*About this task*
Read the data below. Then repeat all of it exactly.

*** Data for review ***

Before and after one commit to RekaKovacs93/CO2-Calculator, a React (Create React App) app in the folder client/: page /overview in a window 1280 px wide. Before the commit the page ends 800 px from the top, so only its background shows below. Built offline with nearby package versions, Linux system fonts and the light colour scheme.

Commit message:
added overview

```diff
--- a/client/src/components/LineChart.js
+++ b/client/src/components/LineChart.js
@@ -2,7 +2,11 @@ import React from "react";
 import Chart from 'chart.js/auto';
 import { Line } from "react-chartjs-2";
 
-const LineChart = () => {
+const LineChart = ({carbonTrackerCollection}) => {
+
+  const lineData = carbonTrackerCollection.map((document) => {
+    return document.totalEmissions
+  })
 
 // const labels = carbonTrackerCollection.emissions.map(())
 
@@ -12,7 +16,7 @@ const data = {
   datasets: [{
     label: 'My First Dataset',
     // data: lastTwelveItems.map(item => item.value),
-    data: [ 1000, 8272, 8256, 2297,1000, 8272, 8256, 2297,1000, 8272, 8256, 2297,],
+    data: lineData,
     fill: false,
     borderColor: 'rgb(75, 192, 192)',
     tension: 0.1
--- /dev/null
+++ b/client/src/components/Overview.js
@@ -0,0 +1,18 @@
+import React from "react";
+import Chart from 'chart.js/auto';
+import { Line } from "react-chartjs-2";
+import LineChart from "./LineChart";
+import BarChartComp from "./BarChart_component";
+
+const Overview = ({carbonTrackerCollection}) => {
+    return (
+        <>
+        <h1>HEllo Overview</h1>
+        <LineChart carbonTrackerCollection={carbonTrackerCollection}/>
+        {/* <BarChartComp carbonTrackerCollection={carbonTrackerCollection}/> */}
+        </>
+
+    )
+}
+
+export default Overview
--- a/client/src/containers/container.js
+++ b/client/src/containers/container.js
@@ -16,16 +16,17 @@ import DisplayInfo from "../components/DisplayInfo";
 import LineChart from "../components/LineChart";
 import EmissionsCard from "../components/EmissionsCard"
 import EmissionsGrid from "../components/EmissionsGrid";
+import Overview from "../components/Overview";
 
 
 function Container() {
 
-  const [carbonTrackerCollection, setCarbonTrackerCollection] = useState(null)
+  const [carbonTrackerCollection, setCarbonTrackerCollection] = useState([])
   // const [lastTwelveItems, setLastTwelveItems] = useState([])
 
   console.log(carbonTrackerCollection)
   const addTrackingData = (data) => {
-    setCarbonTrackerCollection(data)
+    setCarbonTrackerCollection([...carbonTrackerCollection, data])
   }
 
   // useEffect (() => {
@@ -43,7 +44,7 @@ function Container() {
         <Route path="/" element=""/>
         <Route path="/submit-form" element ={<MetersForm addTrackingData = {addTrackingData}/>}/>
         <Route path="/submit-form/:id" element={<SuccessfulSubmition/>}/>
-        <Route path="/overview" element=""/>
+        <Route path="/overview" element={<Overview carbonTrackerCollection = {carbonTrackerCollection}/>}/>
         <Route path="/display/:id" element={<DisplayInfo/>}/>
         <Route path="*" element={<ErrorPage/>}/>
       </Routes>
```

*** End of Data for review ***

*Result below*
Before and after one commit to RekaKovacs93/CO2-Calculator, a React (Create React App) app in the folder client/: page /overview in a window 1280 px wide. Before the commit the page ends 800 px from the top, so only its background shows below. Built offline with nearby package versions, Linux system fonts and the light colour scheme.

Commit message:
added overview

```diff
--- a/client/src/components/LineChart.js
+++ b/client/src/components/LineChart.js
@@ -2,7 +2,11 @@ import React from "react";
 import Chart from 'chart.js/auto';
 import { Line } from "react-chartjs-2";
 
-const LineChart = () => {
+const LineChart = ({carbonTrackerCollection}) => {
+
+  const lineData = carbonTrackerCollection.map((document) => {
+    return document.totalEmissions
+  })
 
 // const labels = carbonTrackerCollection.emissions.map(())
 
@@ -12,7 +16,7 @@ const data = {
   datasets: [{
     label: 'My First Dataset',
     // data: lastTwelveItems.map(item => item.value),
-    data: [ 1000, 8272, 8256, 2297,1000, 8272, 8256, 2297,1000, 8272, 8256, 2297,],
+    data: lineData,
     fill: false,
     borderColor: 'rgb(75, 192, 192)',
     tension: 0.1
--- /dev/null
+++ b/client/src/components/Overview.js
@@ -0,0 +1,18 @@
+import React from "react";
+import Chart from 'chart.js/auto';
+import { Line } from "react-chartjs-2";
+import LineChart from "./LineChart";
+import BarChartComp from "./BarChart_component";
+
+const Overview = ({carbonTrackerCollection}) => {
+    return (
+        <>
+        <h1>HEllo Overview</h1>
+        <LineChart carbonTrackerCollection={carbonTrackerCollection}/>
+        {/* <BarChartComp carbonTrackerCollection={carbonTrackerCollection}/> */}
+        </>
+
+    )
+}
+
+export default Overview
--- a/client/src/containers/container.js
+++ b/client/src/containers/container.js
@@ -16,16 +16,17 @@ import DisplayInfo from "../components/DisplayInfo";
 import LineChart from "../components/LineChart";
 import EmissionsCard from "../components/EmissionsCard"
 import EmissionsGrid from "../components/EmissionsGrid";
+import Overview from "../components/Overview";
 
 
 function Container() {
 
-  const [carbonTrackerCollection, setCarbonTrackerCollection] = useState(null)
+  const [carbonTrackerCollection, setCarbonTrackerCollection] = useState([])
   // const [lastTwelveItems, setLastTwelveItems] = useState([])
 
   console.log(carbonTrackerCollection)
   const addTrackingData = (data) => {
-    setCarbonTrackerCollection(data)
+    setCarbonTrackerCollection([...carbonTrackerCollection, data])
   }
 
   // useEffect (() => {
@@ -43,7 +44,7 @@ function Container() {
         <Route path="/" element=""/>
         <Route path="/submit-form" element ={<MetersForm addTrackingData = {addTrackingData}/>}/>
         <Route path="/submit-form/:id" element={<SuccessfulSubmition/>}/>
-        <Route path="/overview" element=""/>
+        <Route path="/overview" element={<Overview carbonTrackerCollection = {carbonTrackerCollection}/>}/>
         <Route path="/display/:id" element={<DisplayInfo/>}/>
         <Route path="*" element={<ErrorPage/>}/>
       </Routes>
```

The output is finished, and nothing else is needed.